“You should go into IT sciences instead 😂😂😂“
I should change my entire major because of one quiz? Really? Is that really what you’re suggesting to me? Anyone who changes their major over one quiz is an idiot. Seriously. If you give up at the first sign of struggle you will go nowhere in any part of your life. One quiz does not determine your ability to do well in a specific field.
Even more so, I would argue that one class shouldn’t make you change your major, either, and that’s the real point I want to make here. A lot of people freshman year switch from a major in the natural sciences to a major in either social sciences or business right after the first semester. Maybe they honestly just didn’t like it anymore. Or maybe they failed an important class or barely passed and thought that meant they should quit.
But it really doesn’t mean you should quit.
I had one really bad semester in my physics degree. In the PHY-201 class, Fields and Waves, I got a C-. But I really felt like I deserved to fail. It definitely made me question my ability as a physicist. So much. I was having a huge identity crisis because I was trying to go into physics instead of chemistry, but if I couldn’t get through the first sophomore class how would I get through the rest of it? I was in a head spin because I had no idea what to do with my future if it didn’t include physics. Physics was my plan.
Well, it’s good I stuck with it. Because you know what I got in the PHY-203 class, Modern Physics? An A. And the math classes after that? An A-.
I fumbled in Fields and Waves. I fumbled a lot. But I learned from my mistakes. I made mistakes. I did some things wrong. I didn’t prepare like I should have. I had three other hard lab science/math classes at the same time. And the professor was a lot harder than the professor I had for my previous two physics classes. I recognized that there were things with my situation, whether they were my fault or not, that led me to a poor grade. I realized it, then I made a change.

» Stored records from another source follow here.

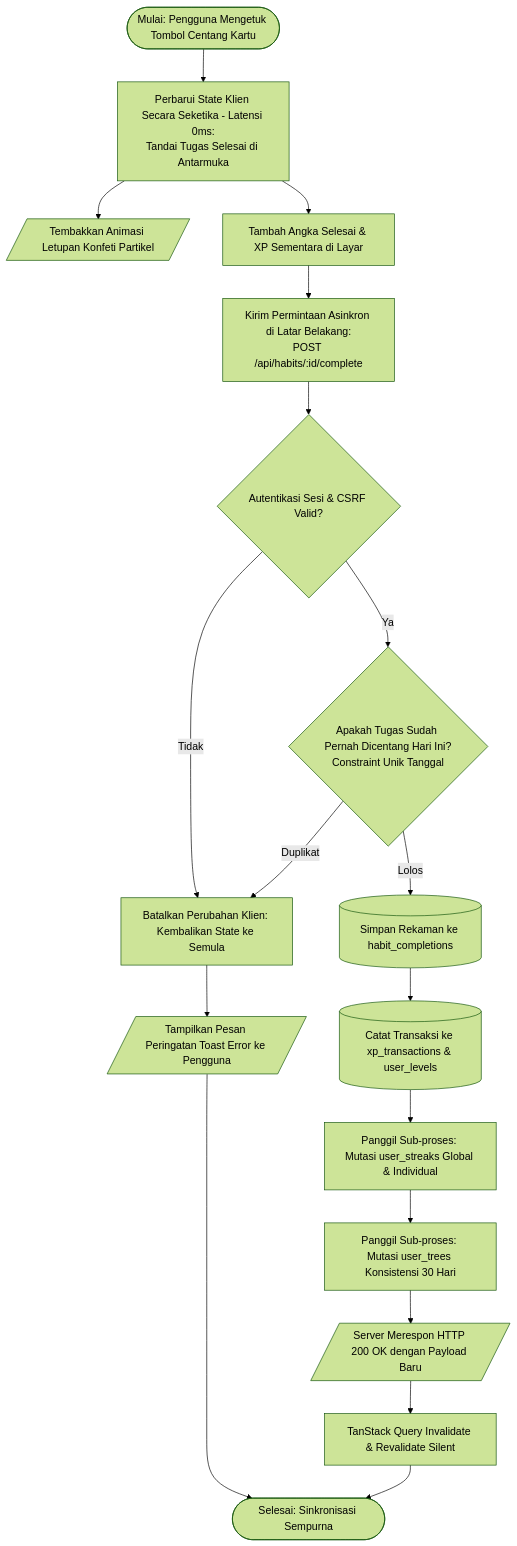
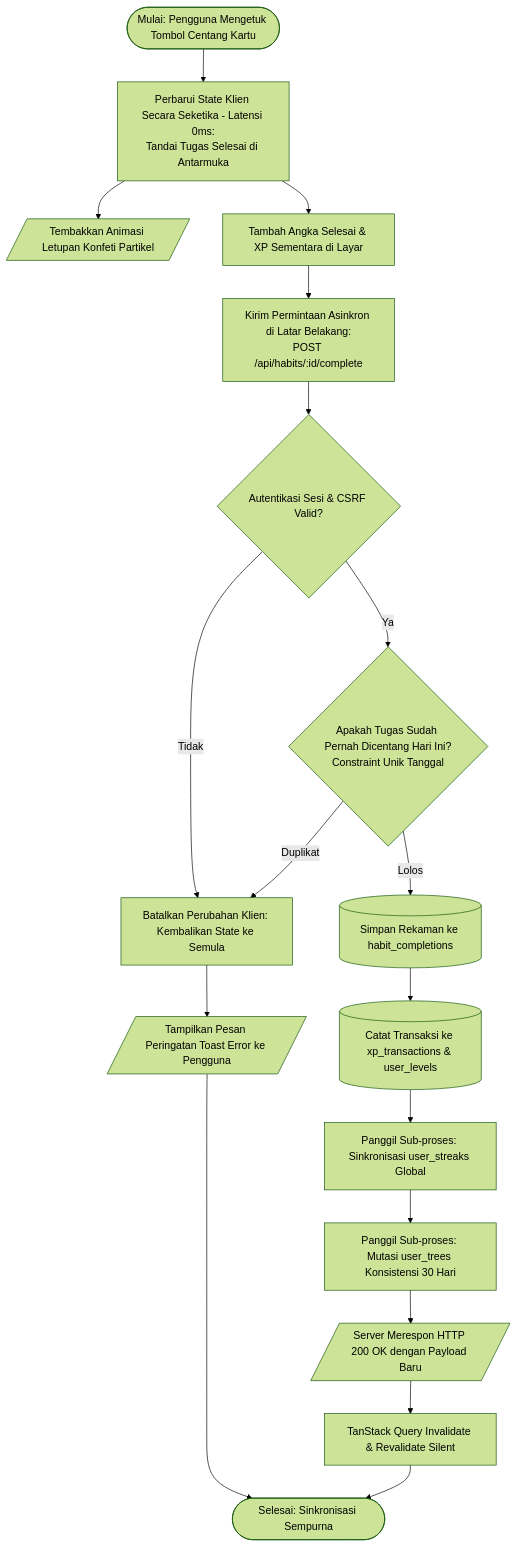
The eighth of 13 diagrams in PROJECT_DOCUMENTATION.md (Vincentaa7/HabitGrow), drawn with Mermaid (forest theme) before and after one commit. The commit also changed other lines of this file and 17 other files, not shown here.

````diff
--- a/PROJECT_DOCUMENTATION.md
+++ b/PROJECT_DOCUMENTATION.md
@@ -645,26 +645,26 @@
 ```mermaid
 flowchart TD
     Start([Mulai: Pengguna Mengetuk Tombol Centang Kartu]) --> OptimisticLocal[Perbarui State Klien Secara Seketika - Latensi 0ms:<br/>Tandai Tugas Selesai di Antarmuka]
     OptimisticLocal --> TriggerConfetti[/Tembakkan Animasi Letupan Konfeti Partikel/]
     OptimisticLocal --> OptimisticCounter[Tambah Angka Selesai & XP Sementara di Layar]
     
     OptimisticCounter --> AsyncCall[Kirim Permintaan Asinkron di Latar Belakang:<br/>POST /api/habits/:id/complete]
     AsyncCall --> ValidateAuth{Autentikasi Sesi & CSRF Valid?}
     
     ValidateAuth -- Tidak --> TriggerRollback[Batalkan Perubahan Klien: Kembalikan State ke Semula]
     ValidateAuth -- Ya --> CheckUniqueDate{Apakah Tugas Sudah Pernah Dicentang Hari Ini?<br/>Constraint Unik Tanggal}
     
     CheckUniqueDate -- Duplikat --> TriggerRollback
     CheckUniqueDate -- Lolos --> CommitDB[(Simpan Rekaman ke habit_completions)]
     
     CommitDB --> RecordXP[(Catat Transaksi ke xp_transactions & user_levels)]
-    RecordXP --> UpdateStreakSub[Panggil Sub-proses: Mutasi user_streaks Global & Individual]
+    RecordXP --> UpdateStreakSub[Panggil Sub-proses: Sinkronisasi user_streaks Global]
     UpdateStreakSub --> UpdateTreeSub[Panggil Sub-proses: Mutasi user_trees Konsistensi 30 Hari]
     
     UpdateTreeSub --> ServerOK[/Server Merespon HTTP 200 OK dengan Payload Baru/]
     ServerOK --> InvalidateQuery[TanStack Query Invalidate & Revalidate Silent]
     InvalidateQuery --> End([Selesai: Sinkronisasi Sempurna])
 
     TriggerRollback --> ShowToast[/Tampilkan Pesan Peringatan Toast Error ke Pengguna/]
     ShowToast --> End
 ```
````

If you’re considering changing your major, give it some thought. Do you not like the field or did you just not like that specific class? Will you always be doomed to fail or is there a skill you can improve on to do better in the future? Do you need a flawless GPA or can you just manage with the degree?
Really think about these things. Because sometimes people give up on something they would have loved just because it was hard at first.
And honestly, I personally love that physics is hard. I hate studying for chemistry because, relatively speaking, it’s much easier (for me) than physics. So I’m not as interested in spending my time studying it. I really like the challenge that physics and math give me, so I enjoy studying for those classes. I didn’t give up my chemistry major (obviously; I’m a double major) but I realized I don’t like chemistry. And it has nothing to do with my ability. I just don’t like it. I don’t like studying it or being in lab. Whether it’s class or research.
Physics on the other hand, yeah. I struggled a bit at first. But I’ve learned and improved. And I really enjoy the subject matter. That’s why I stick with it. Because I enjoy it and I know that the only thing standing between me and my success in physics is the work I put into it.
I may not always understand something at first, but I know that I can learn it and that I want to. That’s what’s important.